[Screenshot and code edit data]
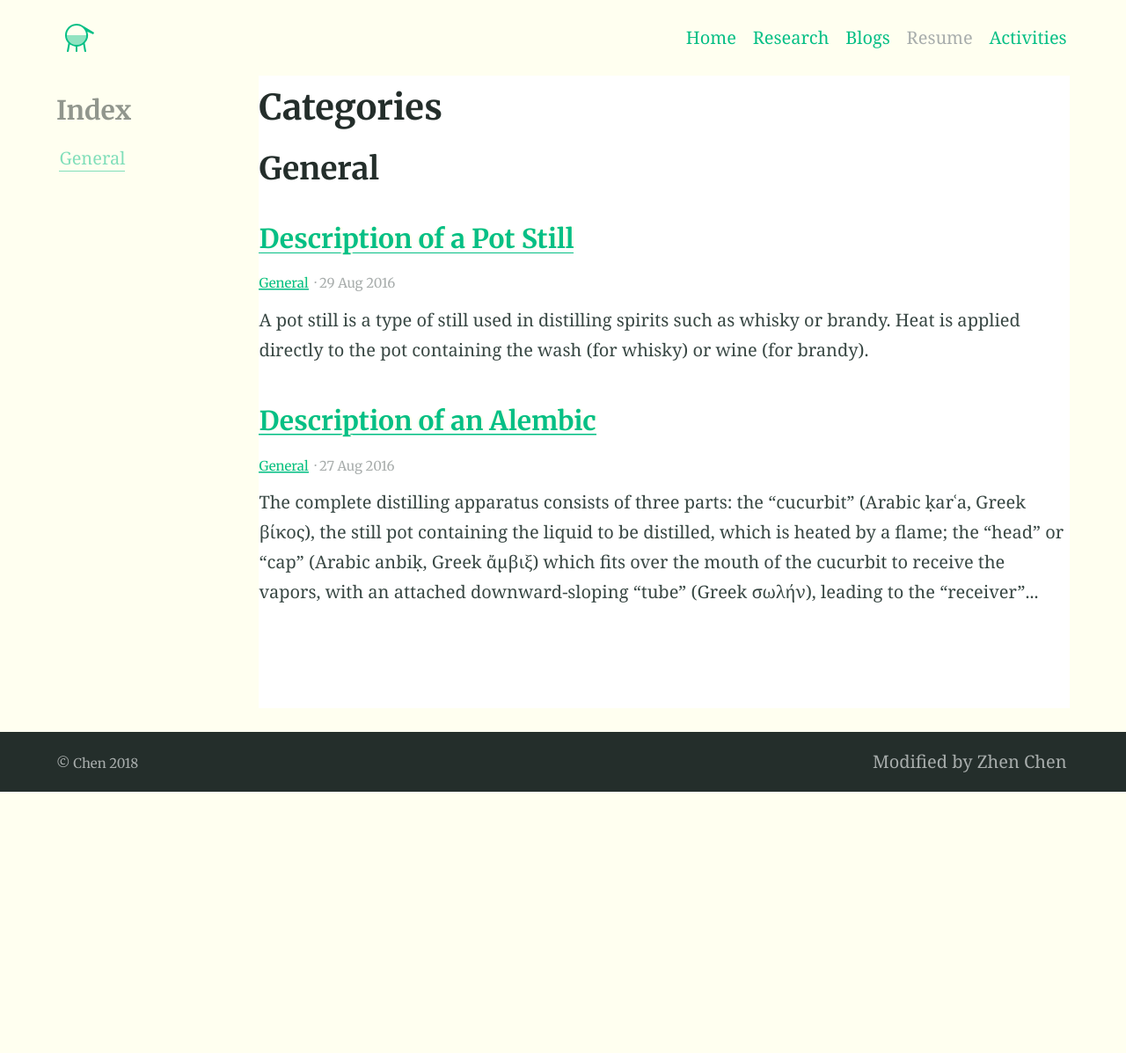
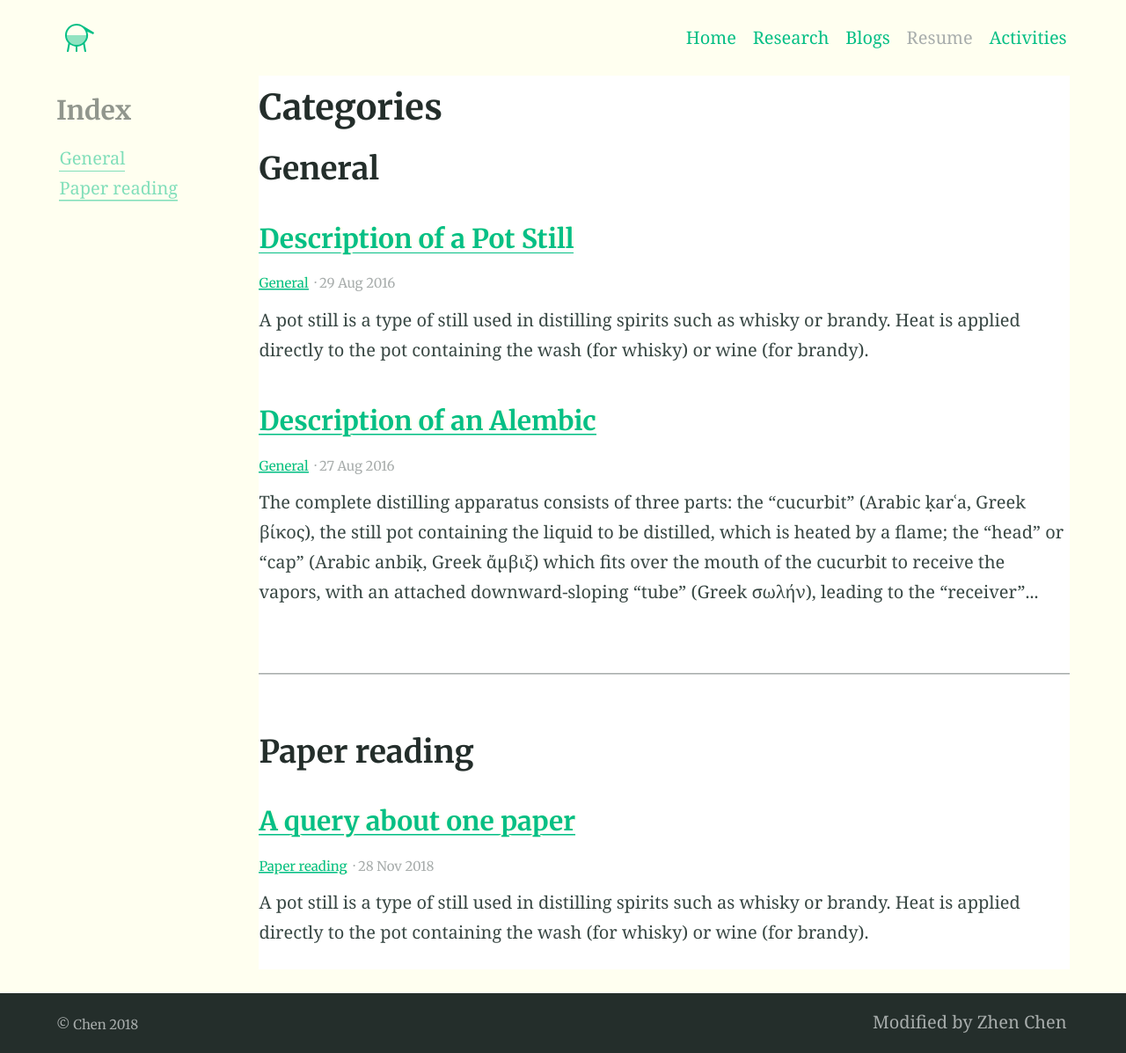
Before and after one commit to RobinChen121/robinchen121.github.io-12, a Jekyll site: the page built from categories.md, in a window 1280 px wide. Shown: the whole page at 88% size. Built offline with Jekyll 4.4.1, drawn with Linux system fonts in a browser that asks for light colours; before the commit the page ends 900 px from its top, so only the background shows below that.

Commit message:
Update 2018-11-28-example-post-two.md

```diff
--- a/_posts/2018-11-28-example-post-two.md
+++ b/_posts/2018-11-28-example-post-two.md
@@ -3,8 +3,12 @@ title: A query about one paper
 categories:
 - Paper reading
 excerpt: |
- Recently, I am reading the paper "Dynamic Inventory Management with Cash Flow Constraints" from Xiuli Chao, et. al (2008).  The proofs in this paper are very lengthy and complex.
-During the deductions of the proofs by myself, there is a query that I can not understand.
+  A pot still is a type of still used in distilling spirits such as whisky or brandy. Heat is applied directly to the pot containing the wash (for whisky) or wine (for brandy).
+feature_text: |
+  ## The Pot Still
+  The modern pot still is a descendant of the alembic, an earlier distillation device
+feature_image: "https://picsum.photos/2560/600?image=733"
+image: "https://picsum.photos/2560/600?image=733"
 
 ---
 
```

• Your objective: Print every line above once more, exactly. Omit the pictures.

• Exercise answer:
Before and after one commit to RobinChen121/robinchen121.github.io-12, a Jekyll site: the page built from categories.md, in a window 1280 px wide. Shown: the whole page at 88% size. Built offline with Jekyll 4.4.1, drawn with Linux system fonts in a browser that asks for light colours; before the commit the page ends 900 px from its top, so only the background shows below that.

Commit message:
Update 2018-11-28-example-post-two.md

```diff
--- a/_posts/2018-11-28-example-post-two.md
+++ b/_posts/2018-11-28-example-post-two.md
@@ -3,8 +3,12 @@ title: A query about one paper
 categories:
 - Paper reading
 excerpt: |
- Recently, I am reading the paper "Dynamic Inventory Management with Cash Flow Constraints" from Xiuli Chao, et. al (2008).  The proofs in this paper are very lengthy and complex.
-During the deductions of the proofs by myself, there is a query that I can not understand.
+  A pot still is a type of still used in distilling spirits such as whisky or brandy. Heat is applied directly to the pot containing the wash (for whisky) or wine (for brandy).
+feature_text: |
+  ## The Pot Still
+  The modern pot still is a descendant of the alembic, an earlier distillation device
+feature_image: "https://picsum.photos/2560/600?image=733"
+image: "https://picsum.photos/2560/600?image=733"
 
 ---
 
```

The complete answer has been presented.